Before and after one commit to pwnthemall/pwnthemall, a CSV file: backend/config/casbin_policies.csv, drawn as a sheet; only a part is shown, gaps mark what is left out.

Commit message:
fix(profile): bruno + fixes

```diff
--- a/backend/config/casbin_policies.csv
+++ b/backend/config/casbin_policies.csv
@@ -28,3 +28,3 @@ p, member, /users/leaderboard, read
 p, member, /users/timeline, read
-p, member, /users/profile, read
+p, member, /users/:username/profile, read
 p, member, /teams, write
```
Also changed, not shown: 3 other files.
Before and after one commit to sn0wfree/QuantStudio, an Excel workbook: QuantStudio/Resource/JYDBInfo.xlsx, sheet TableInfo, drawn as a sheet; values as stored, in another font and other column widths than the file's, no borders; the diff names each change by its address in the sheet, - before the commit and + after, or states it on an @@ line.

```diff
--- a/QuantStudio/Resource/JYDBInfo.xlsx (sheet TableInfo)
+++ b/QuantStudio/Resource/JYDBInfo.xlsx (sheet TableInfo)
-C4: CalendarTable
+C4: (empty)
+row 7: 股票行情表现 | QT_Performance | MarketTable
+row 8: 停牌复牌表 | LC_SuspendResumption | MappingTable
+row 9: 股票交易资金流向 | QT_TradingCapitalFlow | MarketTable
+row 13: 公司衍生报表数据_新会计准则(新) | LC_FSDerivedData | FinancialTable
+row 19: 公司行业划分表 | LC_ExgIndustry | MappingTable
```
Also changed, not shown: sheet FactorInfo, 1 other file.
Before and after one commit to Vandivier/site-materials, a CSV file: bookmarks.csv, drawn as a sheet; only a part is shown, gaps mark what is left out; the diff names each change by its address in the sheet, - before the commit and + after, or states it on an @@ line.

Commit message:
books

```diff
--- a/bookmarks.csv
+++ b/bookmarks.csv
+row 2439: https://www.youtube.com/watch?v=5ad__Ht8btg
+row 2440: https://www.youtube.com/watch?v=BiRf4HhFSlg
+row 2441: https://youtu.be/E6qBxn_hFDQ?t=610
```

#### [Work instructions]
Every entry above must be returned word for word.

#### [Response]
Before and after one commit to pwnthemall/pwnthemall, a CSV file: backend/config/casbin_policies.csv, drawn as a sheet; only a part is shown, gaps mark what is left out.

Commit message:
fix(profile): bruno + fixes

```diff
--- a/backend/config/casbin_policies.csv
+++ b/backend/config/casbin_policies.csv
@@ -28,3 +28,3 @@ p, member, /users/leaderboard, read
 p, member, /users/timeline, read
-p, member, /users/profile, read
+p, member, /users/:username/profile, read
 p, member, /teams, write
```
Also changed, not shown: 3 other files.
Before and after one commit to sn0wfree/QuantStudio, an Excel workbook: QuantStudio/Resource/JYDBInfo.xlsx, sheet TableInfo, drawn as a sheet; values as stored, in another font and other column widths than the file's, no borders; the diff names each change by its address in the sheet, - before the commit and + after, or states it on an @@ line.

```diff
--- a/QuantStudio/Resource/JYDBInfo.xlsx (sheet TableInfo)
+++ b/QuantStudio/Resource/JYDBInfo.xlsx (sheet TableInfo)
-C4: CalendarTable
+C4: (empty)
+row 7: 股票行情表现 | QT_Performance | MarketTable
+row 8: 停牌复牌表 | LC_SuspendResumption | MappingTable
+row 9: 股票交易资金流向 | QT_TradingCapitalFlow | MarketTable
+row 13: 公司衍生报表数据_新会计准则(新) | LC_FSDerivedData | FinancialTable
+row 19: 公司行业划分表 | LC_ExgIndustry | MappingTable
```
Also changed, not shown: sheet FactorInfo, 1 other file.
Before and after one commit to Vandivier/site-materials, a CSV file: bookmarks.csv, drawn as a sheet; only a part is shown, gaps mark what is left out; the diff names each change by its address in the sheet, - before the commit and + after, or states it on an @@ line.

Commit message:
books

```diff
--- a/bookmarks.csv
+++ b/bookmarks.csv
+row 2439: https://www.youtube.com/watch?v=5ad__Ht8btg
+row 2440: https://www.youtube.com/watch?v=BiRf4HhFSlg
+row 2441: https://youtu.be/E6qBxn_hFDQ?t=610
```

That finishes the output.